The problem
Retype all entries exactly as they stand, excluding pictures.

Data excerpts:
::::::

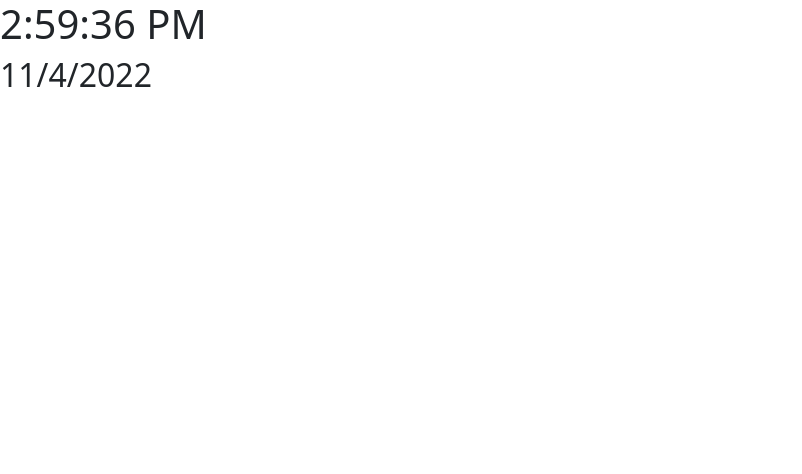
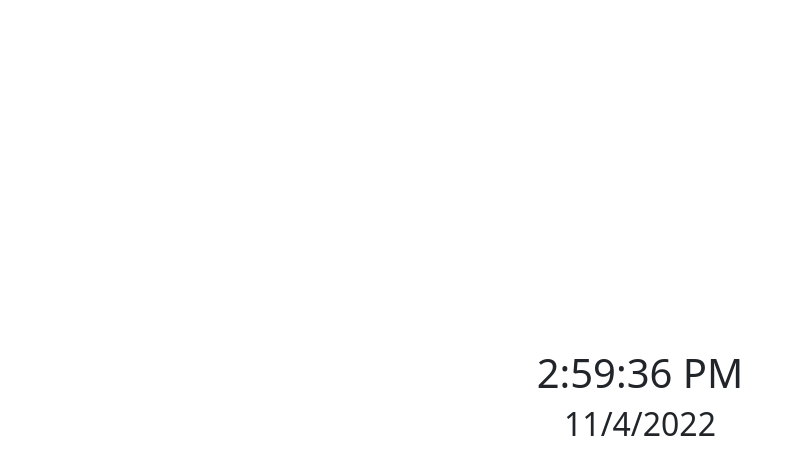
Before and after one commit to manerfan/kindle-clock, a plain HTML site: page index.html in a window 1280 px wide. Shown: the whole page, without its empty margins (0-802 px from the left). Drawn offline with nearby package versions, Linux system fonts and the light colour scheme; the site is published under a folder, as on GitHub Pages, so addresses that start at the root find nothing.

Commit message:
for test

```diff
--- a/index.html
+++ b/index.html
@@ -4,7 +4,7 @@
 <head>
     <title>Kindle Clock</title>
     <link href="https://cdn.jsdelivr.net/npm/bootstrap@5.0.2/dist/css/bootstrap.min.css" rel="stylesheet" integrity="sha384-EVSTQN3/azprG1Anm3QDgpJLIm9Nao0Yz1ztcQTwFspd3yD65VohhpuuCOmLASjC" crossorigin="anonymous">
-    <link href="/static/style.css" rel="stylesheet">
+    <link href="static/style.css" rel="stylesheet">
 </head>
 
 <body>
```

::::::

Solution to the exercise
Before and after one commit to manerfan/kindle-clock, a plain HTML site: page index.html in a window 1280 px wide. Shown: the whole page, without its empty margins (0-802 px from the left). Drawn offline with nearby package versions, Linux system fonts and the light colour scheme; the site is published under a folder, as on GitHub Pages, so addresses that start at the root find nothing.

Commit message:
for test

```diff
--- a/index.html
+++ b/index.html
@@ -4,7 +4,7 @@
 <head>
     <title>Kindle Clock</title>
     <link href="https://cdn.jsdelivr.net/npm/bootstrap@5.0.2/dist/css/bootstrap.min.css" rel="stylesheet" integrity="sha384-EVSTQN3/azprG1Anm3QDgpJLIm9Nao0Yz1ztcQTwFspd3yD65VohhpuuCOmLASjC" crossorigin="anonymous">
-    <link href="/static/style.css" rel="stylesheet">
+    <link href="static/style.css" rel="stylesheet">
 </head>
 
 <body>
```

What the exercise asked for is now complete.